The training exercise on Mountain Spring Drive was meant to teach new members how to operate nozzles and other equipment, Jackson Township Fire Chief Lester Wolcott told the news station.

A controlled burn set as part of the exercise quickly got out of control after 2.5 gallon can of gasoline was use to start the fire.

"They were gonna use a little bit of gas and it was just a little too much gas," the chief said.

There was a sudden flash and the injured junior firefighter apparently was not wearing his turnout jacket properly, causing him to suffer burns on his arm, neck and shoulder.

He was transported to a local hospital in critical condition.

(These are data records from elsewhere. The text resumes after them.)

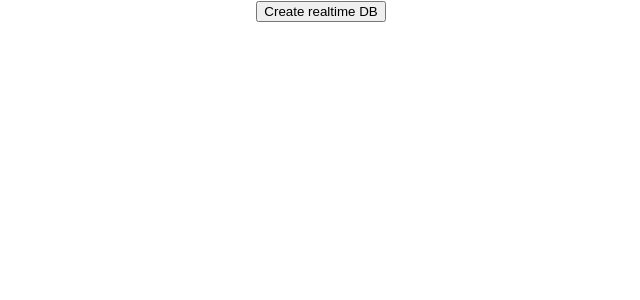
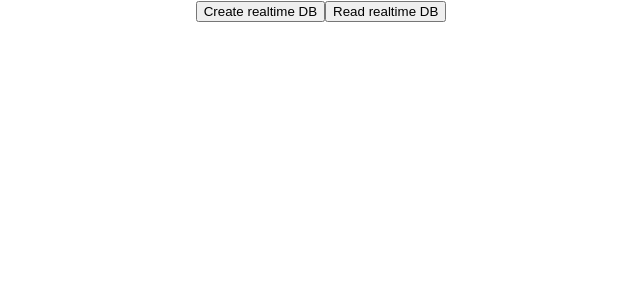
Before and after one commit to DuongXuanAnh/NDBI040, a React (Create React App) app in the folder my-app/: page / in a window 1280 px wide. Shown: the top 300 px of the page, without its empty margins (319-959 px from the left). Built offline with nearby package versions, Linux system fonts and the light colour scheme.

Commit message:
1. query

```diff
--- a/my-app/src/component/realtime.js
+++ b/my-app/src/component/realtime.js
@@ -1,4 +1,4 @@
-import { onValue, ref, set, push } from 'firebase/database';
+import { onValue, ref, set, push, child, get } from 'firebase/database';
 
 import { db } from "../config/firebase";
 
@@ -105,9 +105,31 @@ export const Realtime = () => {
         set(orderItem3Ref, orderItem3);
       }
 
+
+
+    const readRealTimeDB = async () => {
+
+      // Zobrazit tabulku User
+      // const usersRef = ref(db, "users");
+      // onValue(usersRef, (snapshot) => {
+      //   const usersData = snapshot.val();
+      //   const usersList = [];
+
+      //   for (const [key, value] of Object.entries(usersData)) {
+      //     usersList.push({ id: key, ...value });
+      //   }
+      //   console.log(usersList);
+      // });
+      //--------------------------------------------------------------------------------------
+
+
+
+    }
+
     return (
         <div>
             <button onClick={ () => createRealTimeDB() }>Create realtime DB</button>
+            <button onClick={ () => readRealTimeDB() }>Read realtime DB</button>
         </div>
     )
 }
```
Also changed, not shown: 1 other file (tests, documents, lock files or other folders).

Wolcott said that he and the assistant fire chief were not present at the time of the incident, but that a junior officer was handling the exercise.

State Fire Commissioner Ed Mann told the news station that certified instructors are supposed to oversee junior trainees during burns and that since gas was used, it's unlikely that one was there.

"Gas is just absolutely too volatile to be used as an accelerant with anything," he said. "Do not use it period. I do not care the amount."

The State Fire Commissioner's Office, Pennsylvania State Police Fire Marshall, Department of Labor and the fire company are currently investigating the incident.

"We are gonna do a full internal investigation to try to figure out what happened, what went wrong, and try to get to the bottom of it, get it so it never happens again,"

Fire company officials are unsure if the department's worker's compensation plan will cover the junior firefighter's medical bills.